Andy Slavitt: (02:55)
We’ve also dramatically increased the number of places to get vaccinated. We provided federal support for over 500 community vaccination centers. We’ve launched a program to directly send vaccines to more than 9,000 local pharmacies. We’ve opened or are ramping up 20 high volume federally run sites that we’ll be able to deliver 70,000 shots a week, in some of America’s most disadvantaged neighborhoods. 16 sites are operational now. Those sites have already delivered more than 500,000 shots.
Andy Slavitt: (03:32)
We’re ramping up a program that directly sends vaccines to more than 1300 community health centers to [inaudible 00:03:39] communities. We’re launching mobile sites to help vaccinate the hardest to reach communities. And this is leading to results for the American people, most importantly.
Andy Slavitt: (03:51)
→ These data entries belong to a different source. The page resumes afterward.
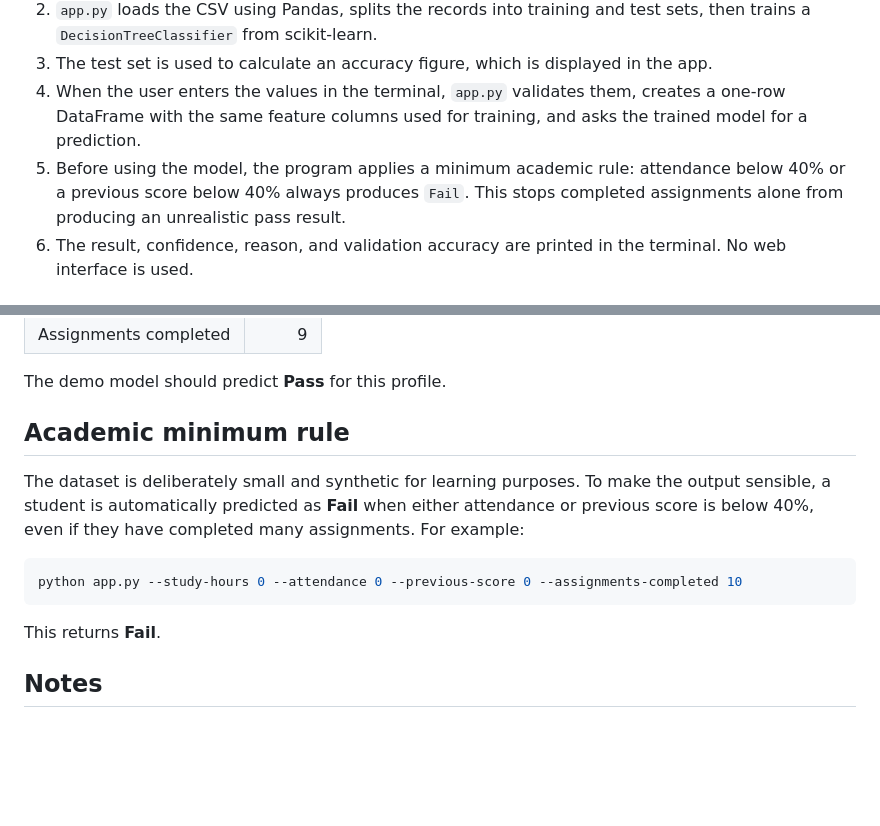
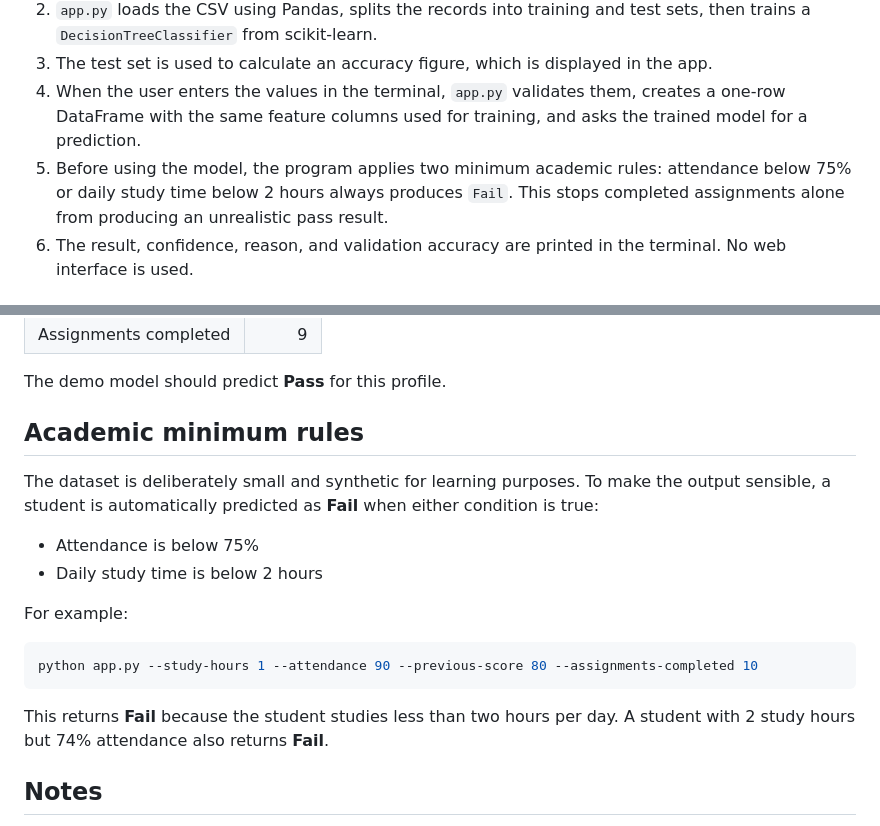
Before and after one commit to ashmit044/student-pass-fail-predictor, a Markdown page: README.md, 2 parts joined by grey strips. Rendered like a GitHub page; blank space fills up the shorter version.

Commit message:
Set attendance and study hour pass requirements

````diff
--- a/README.md
+++ b/README.md
@@ -19,7 +19,7 @@ It passes these values to a Decision Tree classifier and prints the predicted re
 2. `app.py` loads the CSV using Pandas, splits the records into training and test sets, then trains a `DecisionTreeClassifier` from scikit-learn.
 3. The test set is used to calculate an accuracy figure, which is displayed in the app.
 4. When the user enters the values in the terminal, `app.py` validates them, creates a one-row DataFrame with the same feature columns used for training, and asks the trained model for a prediction.
-5. Before using the model, the program applies a minimum academic rule: attendance below 40% or a previous score below 40% always produces `Fail`. This stops completed assignments alone from producing an unrealistic pass result.
+5. Before using the model, the program applies two minimum academic rules: attendance below 75% or daily study time below 2 hours always produces `Fail`. This stops completed assignments alone from producing an unrealistic pass result.
 6. The result, confidence, reason, and validation accuracy are printed in the terminal. No web interface is used.
 
 ## Project structure
@@ -67,15 +67,20 @@ python app.py --study-hours 7 --attendance 80 --previous-score 72 --assignments-
 
 The demo model should predict **Pass** for this profile.
 
-## Academic minimum rule
+## Academic minimum rules
 
-The dataset is deliberately small and synthetic for learning purposes. To make the output sensible, a student is automatically predicted as **Fail** when either attendance or previous score is below 40%, even if they have completed many assignments. For example:
+The dataset is deliberately small and synthetic for learning purposes. To make the output sensible, a student is automatically predicted as **Fail** when either condition is true:
+
+- Attendance is below 75%
+- Daily study time is below 2 hours
+
+For example:
 
 ```bash
-python app.py --study-hours 0 --attendance 0 --previous-score 0 --assignments-completed 10
+python app.py --study-hours 1 --attendance 90 --previous-score 80 --assignments-completed 10
 ```
 
-This returns **Fail**.
+This returns **Fail** because the student studies less than two hours per day. A student with 2 study hours but 74% attendance also returns **Fail**.
 
 ## Notes
 
````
More than 91 million Americans ever received a shot; at least one dose. 61 million Americans fully vaccinated, 32 million Americans. America leads the world in total vaccinations. On January 20th, there was a seven day average of 890,000 shots per day. And today we’re averaging above 2 million shots per day. On Saturday, we set an all-time single day record, nearly 3 million Americans vaccinated, at a pace seen nowhere else in the world.
Andy Slavitt: (04:29)
In terms of protecting the most vulnerable, our core duty as a nation. When we came into office, 8% of people over 65 were vaccinated. Today, 60% are vaccinated. And according to the CDC’s new guidance, vaccinated parents can now visit and hug their grandchildren, and in most circumstances, without wearing a mask. This is an accomplishment every American going through the difficult process of waiting for the vaccine can take pride in. And as more people get vaccinated, more people will become eligible. Yesterday, Alaska became the first state to make vaccines available to all people over the age of 16.
Andy Slavitt: (05:16)
There are many steps left in the path, but we were making progress. With that, I will turn it over to Dr. Walensky.
Dr. Rochelle P. Walensky: (05:27)
Thank you, Andy. It’s a pleasure to be back with you today. Let’s take a look at the current state of the pandemic. CDC’s most recent data indicate that the recent plateau of cases may be again, starting to trend downward, with a seven day average now of 56,000 cases per day. We also continue to see decreases in new hospital admissions for the most recent week. An average of 4,900 patients with COVID-19 were admitted per day in the most recent week.
Dr. Rochelle P. Walensky: (05:54)
And while we have seen deaths hovering around 2,000 deaths per day in recent weeks, the latest seven day average is now down to 1600 deaths per day. Earlier this week, we saw the number of deaths per day drop below 1000 for the first time, since November. All of this is really good news.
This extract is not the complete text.